> [The task] Your answer should be the lines of the data below that contain "React".

**** Material provided

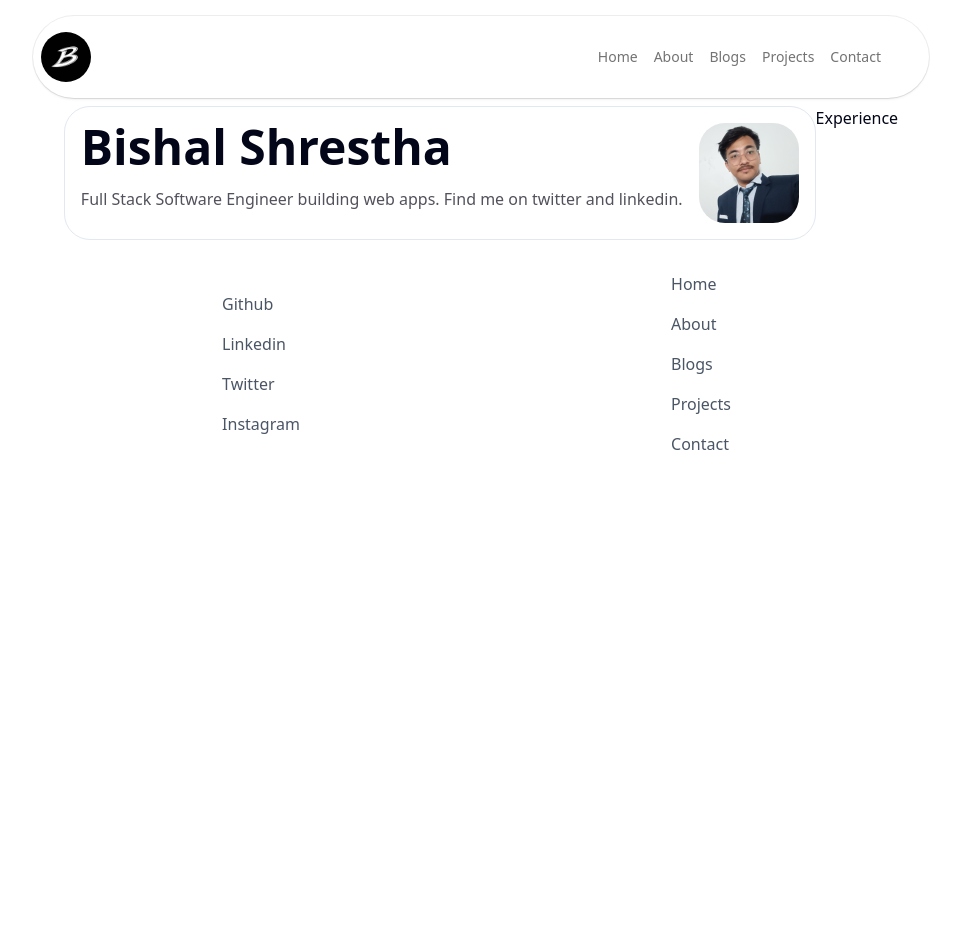
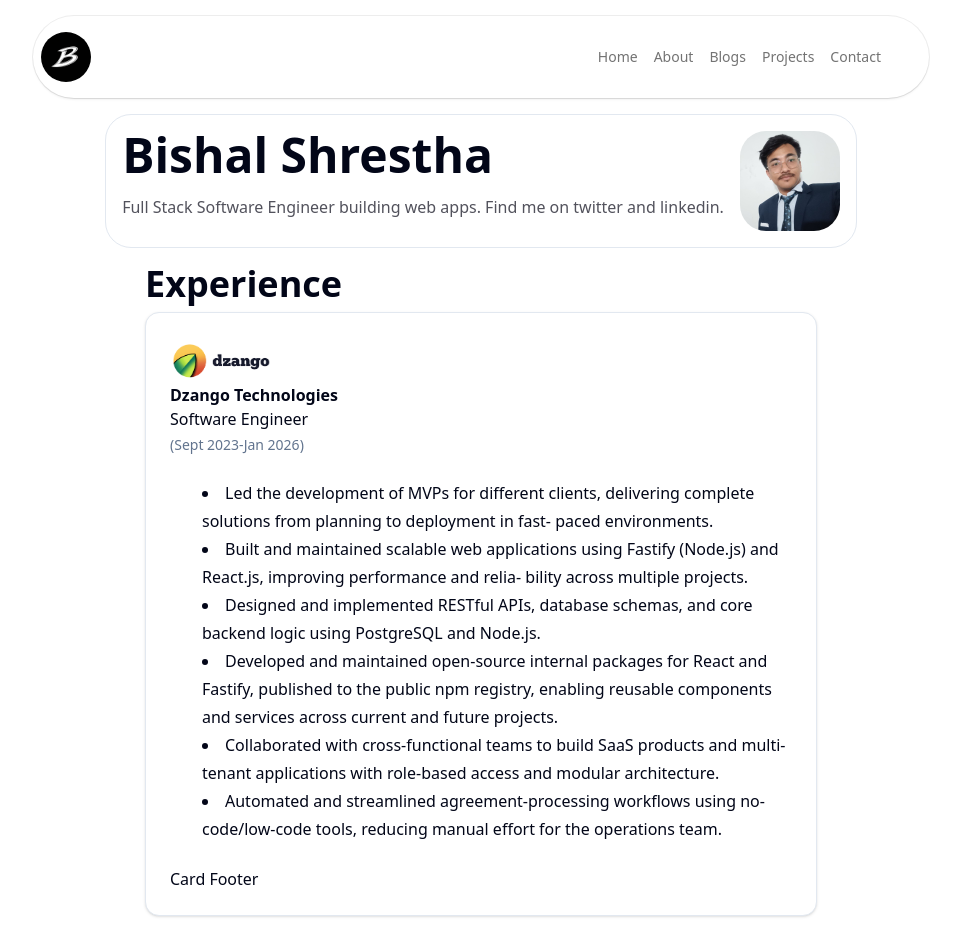
Before and after one commit to bishalshrestha013/portfolio-site, a Next.js app: page / in a window 1280 px wide. Shown: the top 952 px of the page, without its empty margins (159-1120 px from the left). Before the commit the page ends 816 px from the top, so only its background shows below. Built offline with nearby package versions, Linux system fonts and the light colour scheme.

Commit message:
feat: add experience section

```diff
--- a/app/components/experience.tsx
+++ b/app/components/experience.tsx
@@ -1,5 +1,78 @@
+import {
+  Card,
+  CardAction,
+  CardContent,
+  CardDescription,
+  CardFooter,
+  CardHeader,
+  CardTitle,
+} from "@/components/ui/card";
+import Image from "next/image";
+import dzangoLogo from "@/public/assets/dzango-logo.png";
+import Link from "next/link";
+
 const Experience = () => {
-  return <div>Experience</div>;
+  return (
+    <div className="w-2xl max-w-2xl">
+      <h3 className="font-bold text-4xl">Experience</h3>
+      <Card className="mt-2">
+        <Link
+          href="https://dzango.com/"
+          target="_blank"
+          rel="noopener noreferrer"
+        >
+          <CardHeader>
+            <CardTitle>
+              <Image
+                src={dzangoLogo}
+                alt="Dzango Technologies"
+                width={100}
+                height={100}
+              />
+
+              <p>Dzango Technologies</p>
+              <p className="font-light mt-2">Software Engineer</p>
+            </CardTitle>
+            <CardDescription>(Sept 2023-Jan 2026)</CardDescription>
+          </CardHeader>
+        </Link>
+        <CardContent className="ml-8 leading-7">
+          <li>
+            Led the development of MVPs for different clients, delivering
+            complete solutions from planning to deployment in fast- paced
+            environments.
+          </li>
+          <li>
+            Built and maintained scalable web applications using Fastify
+            (Node.js) and React.js, improving performance and relia- bility
+            across multiple projects.
+          </li>
+          <li>
+            Designed and implemented RESTful APIs, database schemas, and core
+            backend logic using PostgreSQL and Node.js.
+          </li>
+          <li>
+            Developed and maintained open-source internal packages for React and
+            Fastify, published to the public npm registry, enabling reusable
+            components and services across current and future projects.{" "}
+          </li>
+          <li>
+            Collaborated with cross-functional teams to build SaaS products and
+            multi-tenant applications with role-based access and modular
+            architecture.{" "}
+          </li>
+          <li>
+            Automated and streamlined agreement-processing workflows using
+            no-code/low-code tools, reducing manual effort for the operations
+            team.
+          </li>
+        </CardContent>
+        <CardFooter>
+          <p>Card Footer</p>
+        </CardFooter>
+      </Card>
+    </div>
+  );
 };
 
 export default Experience;
--- a/app/page.tsx
+++ b/app/page.tsx
@@ -3,7 +3,7 @@ import Intro from "./components/intro";
 
 export default function Home() {
   return (
-    <div className="mt-2 flex justify-center">
+    <div className="mt-4 flex flex-col items-center gap-4">
       <Intro />
       <Experience />
     </div>
--- /dev/null
+++ b/components/ui/card.tsx
@@ -0,0 +1,92 @@
+import * as React from "react"
+
+import { cn } from "@/lib/utils"
+
+function Card({ className, ...props }: React.ComponentProps<"div">) {
+  return (
+    <div
+      data-slot="card"
+      className={cn(
+        "bg-card text-card-foreground flex flex-col gap-6 rounded-xl border py-6 shadow-sm",
+        className
+      )}
+      {...props}
+    />
+  )
+}
+
+function CardHeader({ className, ...props }: React.ComponentProps<"div">) {
+  return (
+    <div
+      data-slot="card-header"
+      className={cn(
+        "@container/card-header grid auto-rows-min grid-rows-[auto_auto] items-start gap-2 px-6 has-data-[slot=card-action]:grid-cols-[1fr_auto] [.border-b]:pb-6",
+        className
+      )}
+      {...props}
+    />
+  )
+}
+
+function CardTitle({ className, ...props }: React.ComponentProps<"div">) {
+  return (
+    <div
+      data-slot="card-title"
+      className={cn("leading-none font-semibold", className)}
+      {...props}
+    />
+  )
+}
+
+function CardDescription({ className, ...props }: React.ComponentProps<"div">) {
+  return (
+    <div
+      data-slot="card-description"
+      className={cn("text-muted-foreground text-sm", className)}
+      {...props}
+    />
+  )
+}
+
+function CardAction({ className, ...props }: React.ComponentProps<"div">) {
+  return (
+    <div
+      data-slot="card-action"
+      className={cn(
+        "col-start-2 row-span-2 row-start-1 self-start justify-self-end",
+        className
+      )}
+      {...props}
+    />
+  )
+}
+
+function CardContent({ className, ...props }: React.ComponentProps<"div">) {
+  return (
+    <div
+      data-slot="card-content"
+      className={cn("px-6", className)}
+      {...props}
+    />
+  )
+}
+
+function CardFooter({ className, ...props }: React.ComponentProps<"div">) {
+  return (
+    <div
+      data-slot="card-footer"
+      className={cn("flex items-center px-6 [.border-t]:pt-6", className)}
+      {...props}
+    />
+  )
+}
+
+export {
+  Card,
+  CardHeader,
+  CardFooter,
+  CardTitle,
+  CardAction,
+  CardDescription,
+  CardContent,
+}
```
Also changed, not shown: public/assets/dzango-logo.png (added).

********

> [Output of the exercise]
+            (Node.js) and React.js, improving performance and relia- bility
+            Developed and maintained open-source internal packages for React and
+import * as React from "react"
+function Card({ className, ...props }: React.ComponentProps<"div">) {
+function CardHeader({ className, ...props }: React.ComponentProps<"div">) {
+function CardTitle({ className, ...props }: React.ComponentProps<"div">) {
+function CardDescription({ className, ...props }: React.ComponentProps<"div">) {
+function CardAction({ className, ...props }: React.ComponentProps<"div">) {
+function CardContent({ className, ...props }: React.ComponentProps<"div">) {
+function CardFooter({ className, ...props }: React.ComponentProps<"div">) {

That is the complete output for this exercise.